Nicola Brittain has written an interesting piece on it this week, looking specifically at post production. Have a read.

She makes some salient points. But I wanted to add a few of my own comments.

To my mind most of the mergers have been done for the following reasons:

  • to mirror - and therefore be able to service the demands of - the broadcasters and producers.

  • to achieve economies of scale.

  • to reach new markets.

  • to add new products/technology/services.

  • to escape a financial hole.

The one that interests me most is the idea of scale.

Facilities companies (OB, post, hire etc) have grown out of all proportion over the last five years. The cottage industry has been replaced, in part, by serious sized businesses. And those companies that don't either fit into a) boutique, niche and specialist on the one hand or b) big, efficient and fast on the other, have suffered.

Two further mergers are in the pipeline this week. One involves two post houses. The other involves the outside broadcast market.

This ‘joining of forces' will allow these newly merged companies to compete for larger projects, widen the sales net and achieve economies of scale.

But, in a world where lots of mergers fail, is it the right thing to do? Is organic growth or external investment a better option?

According to economics, an economy of scale is:

  • The increase in efficiency of production as the number of goods [or in this case services] being produced increases. Typically, a company that achieves economies of scale lowers the average cost per unit through increased production since fixed costs are shared over an increased number of goods. When more units of a service can be produced on a larger scale, yet with (on average) less input costs, economies of scale (ES) are said to be achieved. The more that is sold, the less the cost to the company.

So, for a post house that ‘expands' to take on board another complimentary company, that could mean being able to offer more suites, more creatives and more locations but pay out less for admin or sales staff, reducing the marketing budget and, if a company mergers and loses a building, then saving on the costs of rent/mortgage. And so on.

But some of those benefits can also be achieved through company growth.

There are down sides to mergers.

Economies of scale gives big companies access to a larger market by allowing them to operate with greater geographical and market reach. However, for the small to medium enterprises (SMEs) size does have its limits. After a point, an increase in output actually causes an increase in production costs or ‘diseconomies of scale"

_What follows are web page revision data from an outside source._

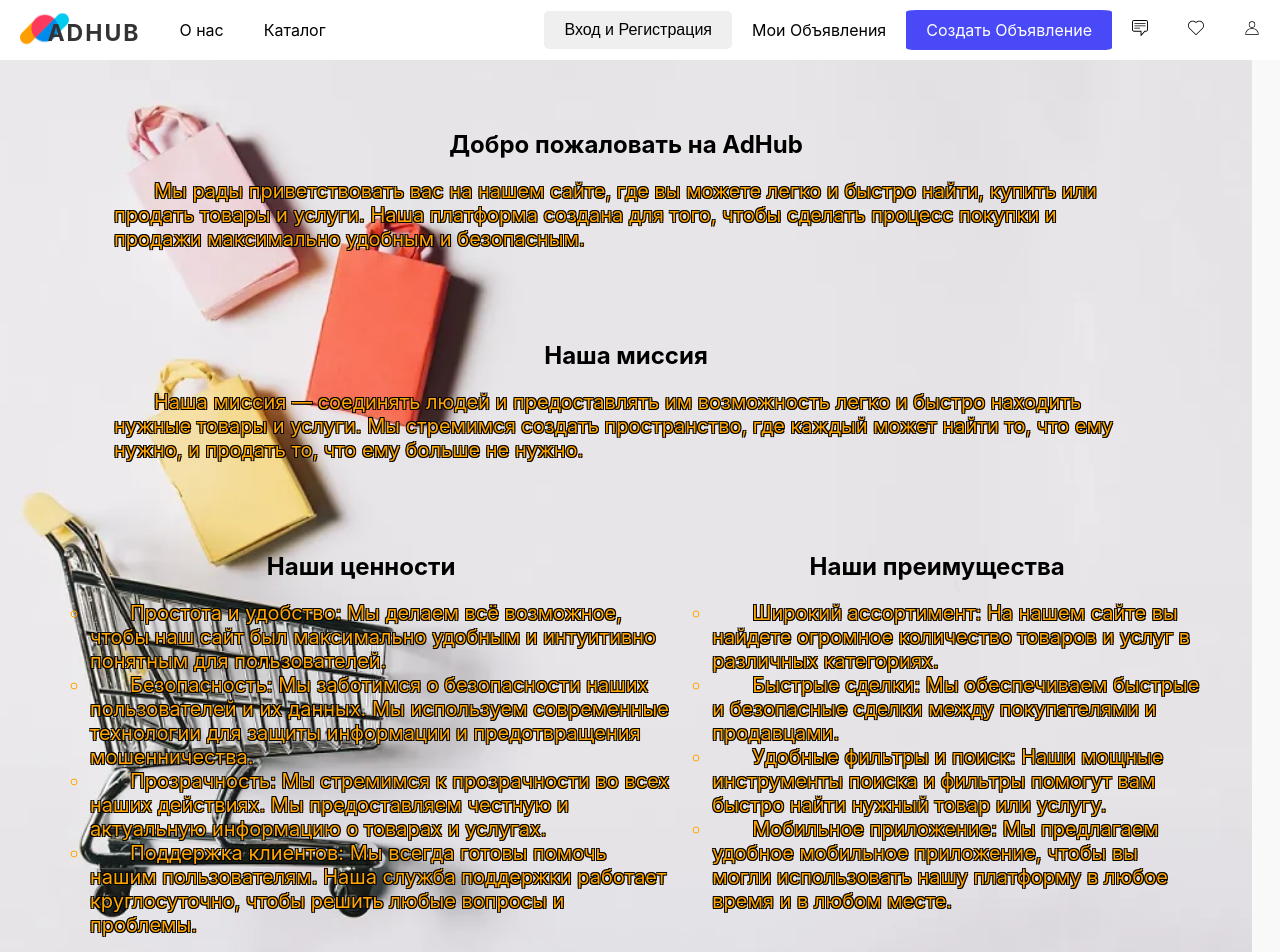
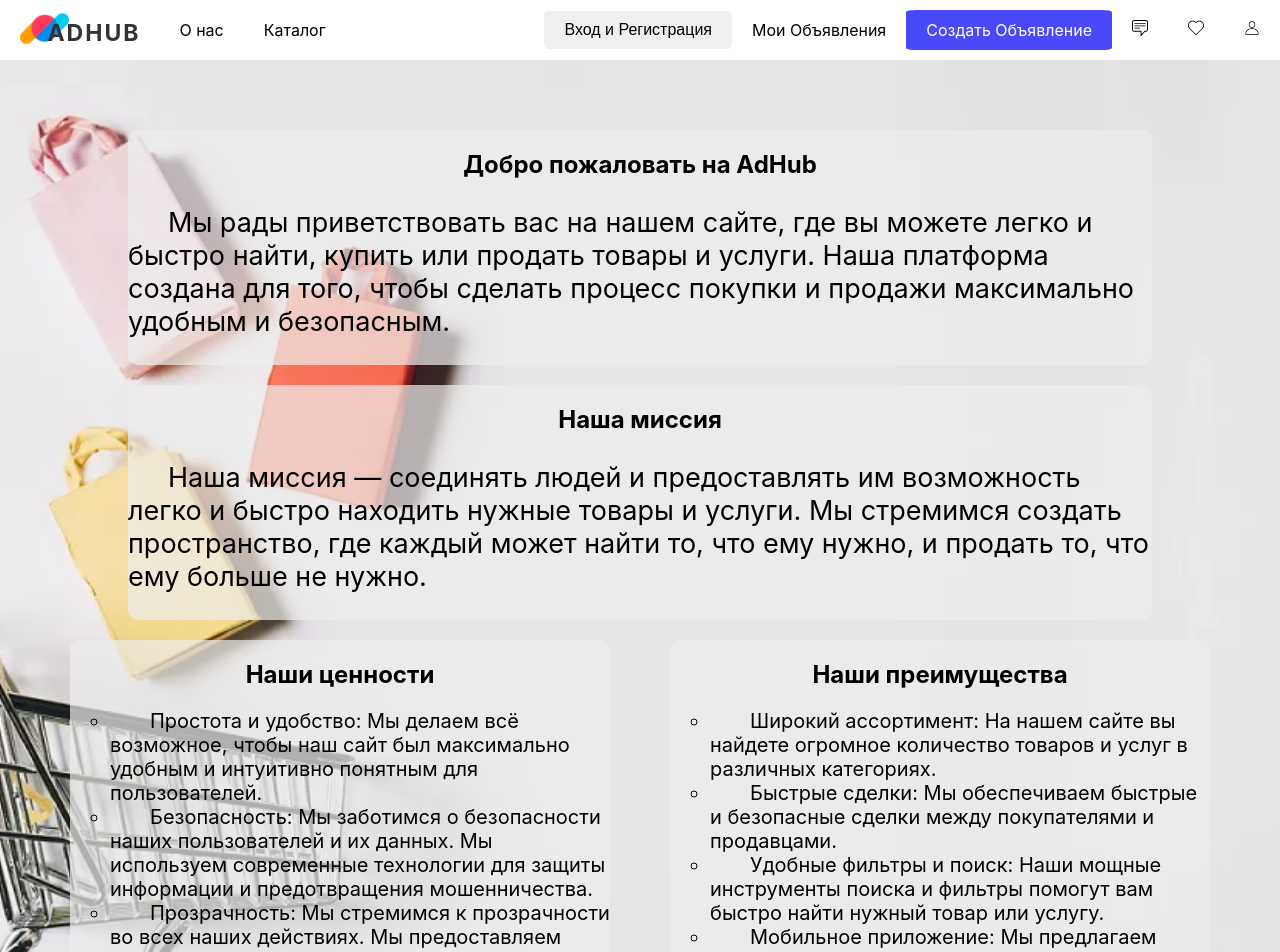
Before and after one commit to Cerber879/AdHub, a React (Create React App) app: page /about in a window 1280 px wide. Shown: the top 952 px of the page. Built offline with nearby package versions, Linux system fonts and the light colour scheme.

Commit message:
fix page AboutUs

```diff
--- a/src/components/AboutUs/CreateChtoTo.tsx
+++ b/src/components/AboutUs/AboutUs.tsx
@@ -14,7 +14,7 @@ const CreateChtoTo: React.FC = () => {
       </div>
 
       <div className={styles.items__text}>
-        <div>
+        <div className={styles.ul_block}>
           <h2 className={styles.title__text}>Наши ценности</h2>
           <ul className={styles.info_text__contetnt}>
             <li>
@@ -32,7 +32,7 @@ const CreateChtoTo: React.FC = () => {
           </ul>
         </div>
 
-        <div>
+        <div className={styles.ul_block}>
         <h2 className={styles.title__text}>Наши преимущества</h2>
         <ul className={styles.info_text__contetnt}>
             <li>
--- a/src/components/AboutUs/about.module.css
+++ b/src/components/AboutUs/about.module.css
@@ -5,17 +5,17 @@
     align-items: center;
     padding: 50px;
     background-image: url("../../../public/images/ImagesBackground/background.webp");
-    background-size: cover; /* Покрывает весь элемент */
-    background-position: center; /* Центрирует изображение */
-    background-repeat: no-repeat; /* Не повторяет изображение */
-    width: 90%;
-    height: 100vh; /* Высота экрана */
-    gap: 50px;
+    background-size: cover;
+    background-position: center;
+    background-repeat: no-repeat;
 }
 
 .container__item
 {
     width: 1024px;
+    background-color: rgb(238, 238, 238, 0.7);
+    border-radius: 10px;
+    margin-top: 20px;
 }
 
 .title
@@ -26,15 +26,18 @@
 
 .item__content
 {
-    color: orange; /* Оранжевый цвет текста */
-    text-shadow:
-        -1px -1px 0 black,
-        1px -1px 0 black,
-        -1px 1px 0 black,
-        1px 1px 0 black; /* Черная обводка */
+    color: black;
     text-indent: 40px;
-    font-size: 20px;
+    font-size: 27px;
     font-weight: 400;
+}
+
+.ul_block{
+    background-color: rgb(238, 238, 238, 0.7);
+    border-radius: 10px;
+    margin-top: 20px;
+    margin-left: 30px;
+    margin-right: 30px;
 }
 
 .items__text
@@ -50,13 +53,9 @@
 
 .info_text__contetnt
 {
-    color: orange; /* Оранжевый цвет текста */
-    text-shadow:
-        -1px -1px 0 black,
-        1px -1px 0 black,
-        -1px 1px 0 black,
-        1px 1px 0 black; /* Черная обводка */
+    color: black;
     text-indent: 40px;
+    width: 500px;
     font-size: 20px;
     list-style-type: circle;
 }
--- a/src/pages/AboutUs/AboutUs.tsx
+++ b/src/pages/AboutUs/AboutUs.tsx
@@ -1,10 +1,10 @@
 import React from 'react';
-import CreateChtoTo from '../../components/AboutUs/CreateChtoTo';
+import AboutUsContent from '../../components/AboutUs/AboutUs';
 
 const AboutUs: React.FC = () => {
   return (
     <div>
-      <CreateChtoTo/>
+      <AboutUsContent/>
       {/* Add more content here */}
     </div>
   );
```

As an example, a small company may suddenly have to distribute its goods and services in progressively more dispersed areas - and that could require more staff, more locations and more expertise. All of which costs money.

But, the bottom line is that in a lot of cases, the cost savings simply don't materials, and neither do the increased sales. Just look at AOL Time Warner.

According to Business Link these are the five potential pitfalls of mergers and acquisitions:

  • the target business does not do as well as expected

  • the costs you expected to save do not materialise

  • key people leave

  • the business cultures are not compatible

  • resources being diverted from your business' main aims

A merger can be a way out of a hole. But, if market conditions change before the consolidation process is complete, if the merger of the ‘brands' is not handled carefully, if those savings or increased sales don't materialise, there is the potential for a merged company be in worse shape than before.

It's a tough call. And it's one that a lot of companies in the service sector will be making. I hope they get it right.

Got an opinion on mergers? Have your say below.